Workhorse hasn’t yet said much about the HorseFly drone that comes with the N-Gen, but it’s a model that the company engineered in-house. It will deploy from the vehicle and will be software linked, so that it might be able to take a small package to a nearby cul-de-sac, for instance, while a larger one is being delivered. This isn’t the only company vying for the last-mile delivery business and its electric future. One particularly well-funded effort is Chanje, a startup that has managed to recruit former executives from Volkswagen, Tesla, and one earlier fleet-focused company, Smith Electric Vehicles. And a Hybrid Helicopter for Two Workhorse also has a larger, manned aircraft under development. The unique eight-blade SureFly Octocopter, which the company revealed at the Paris Air Show this summer, can hold the pilot plus one other occupant. It’s also an electrified product, but with power sources prioritized the opposite way compared to its trucks; there, a gasoline engine provides power to the electrically driven prop system, and twin battery packs serve as a five-minute power backup, allowing the pilot enough time to land if they run out of fuel or the engine fails.
American society no longer permits the business community to limit itself to production, sales and the accounting columns, Miller told The New York Times in July 1978.

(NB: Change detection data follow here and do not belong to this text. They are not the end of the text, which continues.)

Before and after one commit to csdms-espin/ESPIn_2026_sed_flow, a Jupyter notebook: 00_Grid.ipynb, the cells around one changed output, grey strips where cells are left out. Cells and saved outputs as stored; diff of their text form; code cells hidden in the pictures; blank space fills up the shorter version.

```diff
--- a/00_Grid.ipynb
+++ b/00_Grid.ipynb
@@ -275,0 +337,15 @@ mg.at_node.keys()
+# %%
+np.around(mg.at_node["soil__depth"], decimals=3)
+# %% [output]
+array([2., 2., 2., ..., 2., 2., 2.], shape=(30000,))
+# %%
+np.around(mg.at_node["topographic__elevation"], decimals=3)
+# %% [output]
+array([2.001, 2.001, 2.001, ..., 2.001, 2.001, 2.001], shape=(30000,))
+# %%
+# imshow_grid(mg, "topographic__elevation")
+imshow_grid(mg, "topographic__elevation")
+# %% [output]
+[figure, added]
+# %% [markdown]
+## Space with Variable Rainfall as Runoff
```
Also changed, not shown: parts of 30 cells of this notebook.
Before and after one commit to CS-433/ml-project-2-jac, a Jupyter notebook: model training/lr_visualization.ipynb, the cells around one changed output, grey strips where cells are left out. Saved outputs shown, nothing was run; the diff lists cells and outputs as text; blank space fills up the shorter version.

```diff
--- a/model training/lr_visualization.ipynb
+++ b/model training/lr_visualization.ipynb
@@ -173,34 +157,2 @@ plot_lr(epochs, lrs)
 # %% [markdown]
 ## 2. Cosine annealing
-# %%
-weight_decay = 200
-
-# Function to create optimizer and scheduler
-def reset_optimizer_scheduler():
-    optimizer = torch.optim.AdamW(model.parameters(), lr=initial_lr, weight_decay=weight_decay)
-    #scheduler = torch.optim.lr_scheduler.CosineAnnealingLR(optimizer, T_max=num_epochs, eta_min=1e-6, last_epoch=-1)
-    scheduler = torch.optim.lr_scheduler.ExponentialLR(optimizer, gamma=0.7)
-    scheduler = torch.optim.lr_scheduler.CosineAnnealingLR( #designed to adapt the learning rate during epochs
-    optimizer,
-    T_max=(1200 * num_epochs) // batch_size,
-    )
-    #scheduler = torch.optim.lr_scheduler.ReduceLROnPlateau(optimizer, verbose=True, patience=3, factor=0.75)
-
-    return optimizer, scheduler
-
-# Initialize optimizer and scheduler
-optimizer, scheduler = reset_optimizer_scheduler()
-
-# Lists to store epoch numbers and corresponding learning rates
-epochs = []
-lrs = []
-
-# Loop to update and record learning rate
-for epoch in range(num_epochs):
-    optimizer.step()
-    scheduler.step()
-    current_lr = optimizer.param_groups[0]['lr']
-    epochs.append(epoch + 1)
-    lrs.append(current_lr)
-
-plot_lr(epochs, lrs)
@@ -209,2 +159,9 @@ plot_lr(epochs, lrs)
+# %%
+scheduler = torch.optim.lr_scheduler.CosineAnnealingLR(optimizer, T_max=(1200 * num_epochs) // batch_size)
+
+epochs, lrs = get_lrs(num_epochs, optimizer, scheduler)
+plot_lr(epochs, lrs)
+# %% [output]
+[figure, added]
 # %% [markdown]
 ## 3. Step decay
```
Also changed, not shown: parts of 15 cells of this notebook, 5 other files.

Although designed for life on a track, where it excels in tight corners, the 1LE doesn’t feel excessively compromised on the road, certainly not beyond the limitations common to the rest of the family. As with any sixth-generation Camaro, you’ll have to cope with a cramped cabin and visibility that’s limited by the shallowness of the windshield, the dearth of glass area, and the thick roof pillars. But while the 1LE is more stiffly sprung than the regular V-6 coupe, it still rides without excessive harshness. Adding velocity or cornering loads gives the upgraded dampers something to chew on, and hard use reveals a chassis that feels tight and poised, all of which keeps the body’s motions in check even on some of the poorest-quality surfaces that Michigan could throw at it. The tightened front end also brings a marked improvement in steering feel over the already communicative helm of the standard V-6 model, with the suede-wrapped steering wheel faithfully relaying information about tire loads, slip angle, and even surface textures. Many engineers responsible for the increasingly feel-free steering in posher sports cars could benefit from spending time with this humble Camaro.
There are lots of reasons why people buy cars, from a change in circumstances, such as becoming a parent, to retiring. But when it comes to why people keep their cars and stick with the same brand year after year, there’s one factor that has the biggest influence: reliability.
Traveling the globe to race in both the WEC and F1 in the same season sounds grueling, but it might be possible. The circuits have provisional schedules, and there's just one conflict — the U.S. Grand Prix and a WEC race in Japan are both penciled in for Oct. 21.
Burns said that the company is hoping for its first manned flight of the vehicle toward the end of the year or the first week of January and hinted that there may be a first public demo at the 2018 CES technology show in early January. Considering Workhorse’s wide portfolio of intended products, from larger delivery trucks to vans and pickups and from copters to drones, what comes as a complete surprise is that the company operates in the minor margins. A third-quarter financial report this last week listed total operating expenses, including R&D, of $8.4 million for the quarter. That’s small change; by comparison, Tesla’s R&D spending in the same quarter was at about $332 million, and BMW’s was $4.1 billion. Burns agrees that while they’ve done a lot with a little, they need a partner to see the full vision through.
Braking performance was good, with the firm pedal offering plenty of feel and easy modulation. It’s well placed for heel-and-toe rev-matched shifting, too. The manual gearshift of the six-speed transmission has a nice weight and precise action.
For each fault, we asked the owner to identify time spent off the road using categories ranging from less than one day to more than a week. We also asked them to tell us how much the repairs cost, from being fixed under warranty for free to more than £1500. This information was weighted according to the severity of the fault; those that cost the most and kept the car off the road the longest were penalised most.
To differentiate the 575 (575 denoting the car’s power output in PS) from other XJs, the design team has incorporated a number of tailor-made design details for this low-production model. These include a more aggressive front bumper, curvaceous side sills and a subtle rear spoiler. Twin bonnet louvres and 20in gloss black alloy wheels complete the understated yet menacing look.